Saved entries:
┄┄┄┄┄┄┄┄┄┄┄┄┄┄┄┄┄┄┄┄

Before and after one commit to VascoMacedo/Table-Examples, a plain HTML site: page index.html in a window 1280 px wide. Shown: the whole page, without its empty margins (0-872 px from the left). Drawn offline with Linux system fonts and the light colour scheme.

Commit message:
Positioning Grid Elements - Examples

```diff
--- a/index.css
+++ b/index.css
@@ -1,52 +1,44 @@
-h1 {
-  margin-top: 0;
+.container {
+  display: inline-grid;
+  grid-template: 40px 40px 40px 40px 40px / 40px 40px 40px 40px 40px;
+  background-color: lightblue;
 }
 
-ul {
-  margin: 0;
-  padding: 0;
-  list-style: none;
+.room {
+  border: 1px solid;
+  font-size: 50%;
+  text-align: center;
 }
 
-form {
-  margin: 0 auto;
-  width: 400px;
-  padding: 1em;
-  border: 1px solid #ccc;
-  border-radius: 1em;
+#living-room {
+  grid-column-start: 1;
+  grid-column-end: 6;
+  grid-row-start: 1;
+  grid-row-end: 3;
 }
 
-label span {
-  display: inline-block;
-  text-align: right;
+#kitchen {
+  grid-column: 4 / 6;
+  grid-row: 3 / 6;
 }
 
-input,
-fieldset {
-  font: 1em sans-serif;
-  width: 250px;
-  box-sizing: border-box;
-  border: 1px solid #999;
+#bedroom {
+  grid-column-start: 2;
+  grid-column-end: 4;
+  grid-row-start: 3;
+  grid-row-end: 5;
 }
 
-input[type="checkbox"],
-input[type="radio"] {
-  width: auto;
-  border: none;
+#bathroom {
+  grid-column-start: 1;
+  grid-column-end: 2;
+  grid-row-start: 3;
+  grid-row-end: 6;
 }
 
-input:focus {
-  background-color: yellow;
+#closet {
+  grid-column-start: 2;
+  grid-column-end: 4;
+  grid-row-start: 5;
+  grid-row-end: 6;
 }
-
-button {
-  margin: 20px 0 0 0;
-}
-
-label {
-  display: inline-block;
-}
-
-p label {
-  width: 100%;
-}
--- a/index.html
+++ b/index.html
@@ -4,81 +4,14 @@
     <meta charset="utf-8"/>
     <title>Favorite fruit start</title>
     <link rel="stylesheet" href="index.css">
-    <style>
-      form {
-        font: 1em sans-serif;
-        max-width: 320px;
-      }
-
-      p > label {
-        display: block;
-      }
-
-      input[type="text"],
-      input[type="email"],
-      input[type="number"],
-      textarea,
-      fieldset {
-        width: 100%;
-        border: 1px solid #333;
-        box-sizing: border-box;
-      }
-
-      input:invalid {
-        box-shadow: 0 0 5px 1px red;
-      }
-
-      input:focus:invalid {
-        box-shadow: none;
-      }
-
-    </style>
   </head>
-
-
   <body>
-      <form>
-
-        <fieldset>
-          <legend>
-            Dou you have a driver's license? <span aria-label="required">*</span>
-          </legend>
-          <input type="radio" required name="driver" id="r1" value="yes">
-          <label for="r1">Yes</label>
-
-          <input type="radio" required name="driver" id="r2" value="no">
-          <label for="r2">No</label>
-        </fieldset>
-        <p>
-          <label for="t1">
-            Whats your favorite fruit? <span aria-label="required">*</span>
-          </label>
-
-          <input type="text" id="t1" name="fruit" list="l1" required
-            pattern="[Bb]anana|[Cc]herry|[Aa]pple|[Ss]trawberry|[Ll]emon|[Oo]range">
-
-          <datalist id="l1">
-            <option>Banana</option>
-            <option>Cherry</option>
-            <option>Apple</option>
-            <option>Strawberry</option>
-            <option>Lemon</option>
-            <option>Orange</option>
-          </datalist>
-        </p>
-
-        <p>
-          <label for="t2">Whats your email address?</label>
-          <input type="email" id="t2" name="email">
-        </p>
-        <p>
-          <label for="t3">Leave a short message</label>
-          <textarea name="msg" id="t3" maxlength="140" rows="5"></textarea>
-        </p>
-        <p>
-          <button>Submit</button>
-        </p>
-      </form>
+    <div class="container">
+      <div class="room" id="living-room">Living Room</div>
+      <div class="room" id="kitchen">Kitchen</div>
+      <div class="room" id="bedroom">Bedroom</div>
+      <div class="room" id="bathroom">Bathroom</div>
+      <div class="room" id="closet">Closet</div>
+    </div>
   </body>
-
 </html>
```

┄┄┄┄┄┄┄┄┄┄┄┄┄┄┄┄┄┄┄┄

Take the entries and copy them out exactly.

Before and after one commit to VascoMacedo/Table-Examples, a plain HTML site: page index.html in a window 1280 px wide. Shown: the whole page, without its empty margins (0-872 px from the left). Drawn offline with Linux system fonts and the light colour scheme.

Commit message:
Positioning Grid Elements - Examples

```diff
--- a/index.css
+++ b/index.css
@@ -1,52 +1,44 @@
-h1 {
-  margin-top: 0;
+.container {
+  display: inline-grid;
+  grid-template: 40px 40px 40px 40px 40px / 40px 40px 40px 40px 40px;
+  background-color: lightblue;
 }
 
-ul {
-  margin: 0;
-  padding: 0;
-  list-style: none;
+.room {
+  border: 1px solid;
+  font-size: 50%;
+  text-align: center;
 }
 
-form {
-  margin: 0 auto;
-  width: 400px;
-  padding: 1em;
-  border: 1px solid #ccc;
-  border-radius: 1em;
+#living-room {
+  grid-column-start: 1;
+  grid-column-end: 6;
+  grid-row-start: 1;
+  grid-row-end: 3;
 }
 
-label span {
-  display: inline-block;
-  text-align: right;
+#kitchen {
+  grid-column: 4 / 6;
+  grid-row: 3 / 6;
 }
 
-input,
-fieldset {
-  font: 1em sans-serif;
-  width: 250px;
-  box-sizing: border-box;
-  border: 1px solid #999;
+#bedroom {
+  grid-column-start: 2;
+  grid-column-end: 4;
+  grid-row-start: 3;
+  grid-row-end: 5;
 }
 
-input[type="checkbox"],
-input[type="radio"] {
-  width: auto;
-  border: none;
+#bathroom {
+  grid-column-start: 1;
+  grid-column-end: 2;
+  grid-row-start: 3;
+  grid-row-end: 6;
 }
 
-input:focus {
-  background-color: yellow;
+#closet {
+  grid-column-start: 2;
+  grid-column-end: 4;
+  grid-row-start: 5;
+  grid-row-end: 6;
 }
-
-button {
-  margin: 20px 0 0 0;
-}
-
-label {
-  display: inline-block;
-}
-
-p label {
-  width: 100%;
-}
--- a/index.html
+++ b/index.html
@@ -4,81 +4,14 @@
     <meta charset="utf-8"/>
     <title>Favorite fruit start</title>
     <link rel="stylesheet" href="index.css">
-    <style>
-      form {
-        font: 1em sans-serif;
-        max-width: 320px;
-      }
-
-      p > label {
-        display: block;
-      }
-
-      input[type="text"],
-      input[type="email"],
-      input[type="number"],
-      textarea,
-      fieldset {
-        width: 100%;
-        border: 1px solid #333;
-        box-sizing: border-box;
-      }
-
-      input:invalid {
-        box-shadow: 0 0 5px 1px red;
-      }
-
-      input:focus:invalid {
-        box-shadow: none;
-      }
-
-    </style>
   </head>
-
-
   <body>
-      <form>
-
-        <fieldset>
-          <legend>
-            Dou you have a driver's license? <span aria-label="required">*</span>
-          </legend>
-          <input type="radio" required name="driver" id="r1" value="yes">
-          <label for="r1">Yes</label>
-
-          <input type="radio" required name="driver" id="r2" value="no">
-          <label for="r2">No</label>
-        </fieldset>
-        <p>
-          <label for="t1">
-            Whats your favorite fruit? <span aria-label="required">*</span>
-          </label>
-
-          <input type="text" id="t1" name="fruit" list="l1" required
-            pattern="[Bb]anana|[Cc]herry|[Aa]pple|[Ss]trawberry|[Ll]emon|[Oo]range">
-
-          <datalist id="l1">
-            <option>Banana</option>
-            <option>Cherry</option>
-            <option>Apple</option>
-            <option>Strawberry</option>
-            <option>Lemon</option>
-            <option>Orange</option>
-          </datalist>
-        </p>
-
-        <p>
-          <label for="t2">Whats your email address?</label>
-          <input type="email" id="t2" name="email">
-        </p>
-        <p>
-          <label for="t3">Leave a short message</label>
-          <textarea name="msg" id="t3" maxlength="140" rows="5"></textarea>
-        </p>
-        <p>
-          <button>Submit</button>
-        </p>
-      </form>
+    <div class="container">
+      <div class="room" id="living-room">Living Room</div>
+      <div class="room" id="kitchen">Kitchen</div>
+      <div class="room" id="bedroom">Bedroom</div>
+      <div class="room" id="bathroom">Bathroom</div>
+      <div class="room" id="closet">Closet</div>
+    </div>
   </body>
-
 </html>
```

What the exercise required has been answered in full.